Monday, June 10, 2013

Who We Are and Are Not

Recently I recalled how groups and organizations, even parties define themselves and are bonded together in a negative way.

They're defined by who they are against, who is their enemy, what they do and do not do.

It seems we always have to have an enemy to be against in living daily.

They're wrong. 

We're right. 

Of course.

That's how it works these days.

We have to have a problem.

It's them.

This country or that.

Detroit, or Flint, Michigan.

They're the problem.

The issue.

Old people.  Young people. 

The neighbors.

Same gender attracted are the problem.

Instead of being aware and awake to resolving the issue positively, we're obsessed with "them," the enemy.

We may find it beneficial to stop being against anyone, anything.

Understanding one's story and why she or he may be the way they are is worth exploring beyond ousting, condemning, rejecting and excluding them.

Of course, one needs to call sin for what it is today.

Evil has to be identified.

However, religion leads.

It has a prophetic role otherwise religion is self-referential alone.

Pope Francis said the Church has become too self-referential.  It needs to reach out with Matthew 25.

This can happen  largely by way of experiencing those we are against and excluding.

Starting with their own story of pain works well.

Try it.

You may find this a fruitful way to live without rejecting and being against anyone.


  1. True, indeed, thanks.

  2. I like this post. It's much better than the stuff you put in the paper today, where you decided to be against Muslims, in contradiction to this post.

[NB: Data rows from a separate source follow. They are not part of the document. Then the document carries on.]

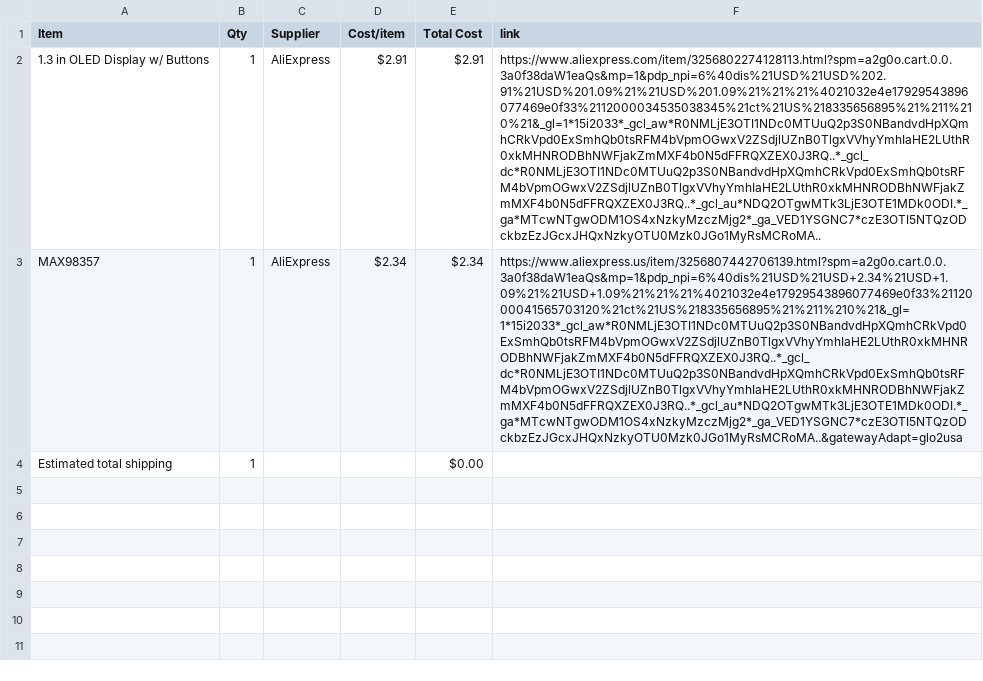
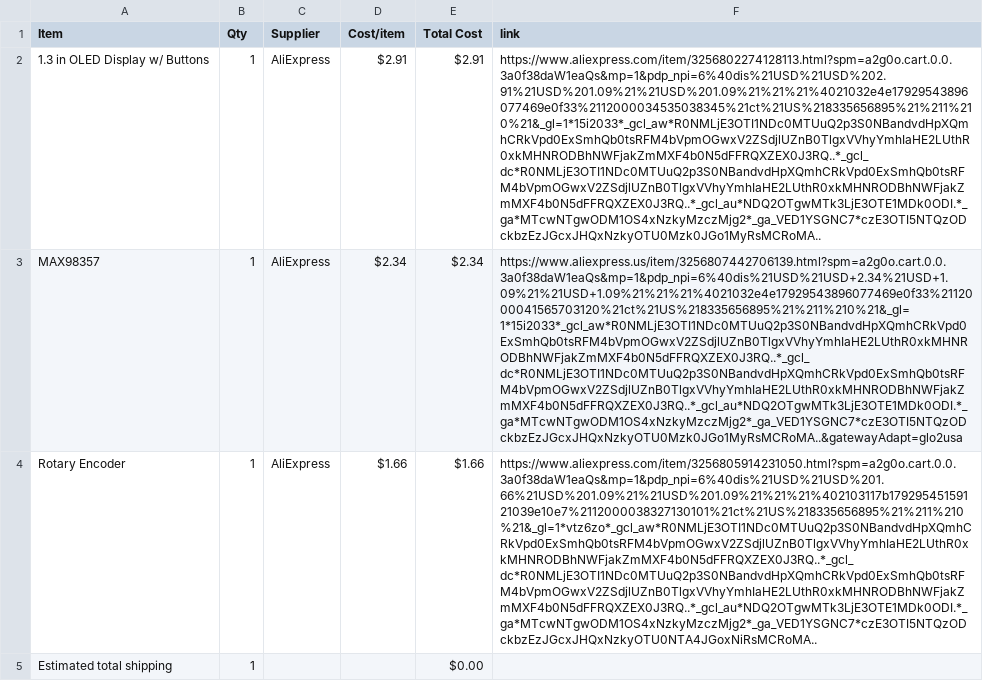
Before and after one commit to madadisriram11-web/MusicSheetPro, a CSV file: BOM.csv, drawn as a sheet; the diff names each change by its address in the sheet, - before the commit and + after, or states it on an @@ line.

Commit message:
Sync Violin Sheet Pro from Half Life

```diff
--- a/BOM.csv
+++ b/BOM.csv
+row 4: Rotary Encoder | 1 | AliExpress | $1.66 | $1.66 | https://www.aliexpress.com/item/3256805914231050.html?spm=a2g0o.cart.0.0.3a0f38daW1eaQs&mp=1&pdp_npi=6%40dis%21USD%21USD%201.66%21USD%201.09%21%21USD%201.09%21%21%21%402103117b17929545159121039e10e7%2112000038327130101%21ct%21US%218335656895%21%211%210%21&_gl=1*vtz6zo*_gcl_aw*R0NMLjE3OTI1NDc0MTUuQ2p3S0NBandvdHpXQmhCRkVpd0ExSmhQb0tsRFM4bVpmOGwxV2ZSdjlUZnB0TlgxVVhyYmhIaHE2LUthR0xkMHNRODBhNWFjakZmMXF4b0N5dFFRQXZEX0J3RQ..*_gcl_dc*R0NMLjE3OTI1NDc0MTUuQ2p3S0NBandvdHpXQmhCRkVpd0ExSmhQb0tsRFM4bVpmOGwxV2ZSdjlUZnB0TlgxVVhyYmhIaHE2LUthR0xkMHNRODBhNWFjakZmMXF4b0N5dFFRQXZEX0J3RQ..*_gcl_au*NDQ2OTgwMTk3LjE3OTE1MDk0ODI.*_ga*MTcwNTgwODM1OS4xNzkyMzczMjg2*_ga_VED1YSGNC7*czE3OTI5NTQzODckbzEzJGcxJHQxNzkyOTU0NTA4JGoxNiRsMCRoMA..
```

    I read another article today called "8 Most Un-Christian Things the Christian Right Has Done Recently". It tells of Christians who attempted to commit murder, supported bullying of gay kids, hurting the poor, and other sins. I'll be the bigger man and not use those examples to describe all followers of Jesus.